Bayer’s Roundup troubles have intensified despite a 2020 settlement that saw the company pay a more than $10 billion Roundup settlement to resolve most pending cases. 

As of January 2024, a total of 4,177 Roundup lawsuits were pending against Bayer in a federal multidistrict litigation.

The $2.25 billion verdict was the fourth win for plaintiffs following a string of six plaintiff losses. Bayer’s shifting fortunes have raised questions from shareholders about Bayer’s legal strategy. At the same time, the rising tide of verdicts is increasingly impacting investors. 

Shares of Bayer dropped by almost 3% before the verdict in the Roundup litigation, causing concerns among investors. Bank of America also downgraded the company’s performance before the verdict. 

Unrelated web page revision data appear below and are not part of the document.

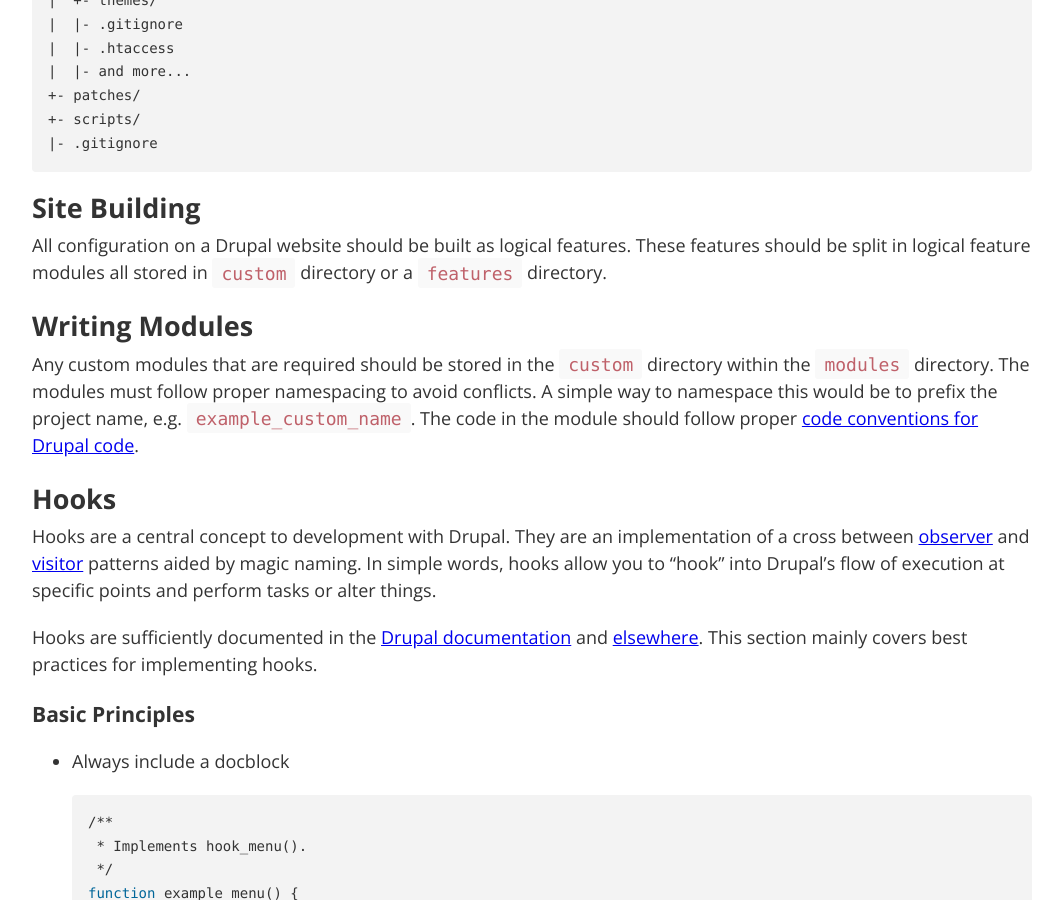
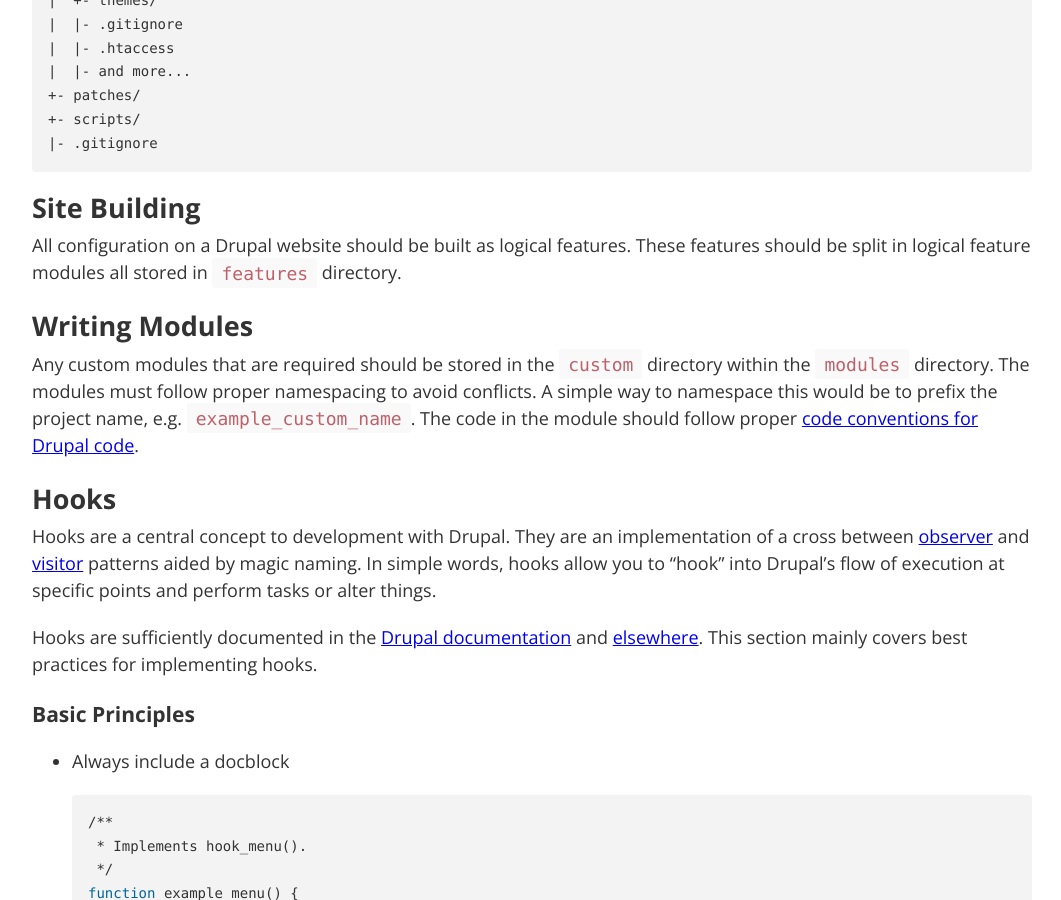
Before and after one commit to axelerant/engineering, a Jekyll site: the page built from drupal.md, in a window 1280 px wide and 900 px high, scrolled down 1295 px. Shown: the whole window, without its empty margins (108-1169 px from the left). Built offline with Jekyll 4.4.1, drawn with Linux system fonts in a browser that asks for light colours.

Commit message:
Make it clear that features MUST go in features directory

```diff
--- a/drupal.md
+++ b/drupal.md
@@ -53,7 +53,7 @@
 
 ## Site Building
 
-All configuration on a Drupal website should be built as logical features. These features should be split in logical feature modules all stored in `custom` directory or a `features` directory.
+All configuration on a Drupal website should be built as logical features. These features should be split in logical feature modules all stored in `features` directory.
 
 ## Writing Modules
 
```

Financial analysts chalk the decline to uncertainties surrounding Bayer’s liability and potential economic ramifications. Despite initial considerations to break off its crop science business, Bayer recently announced a focus on internal reorganization, temporarily setting aside plans to address Roundup-related liabilities.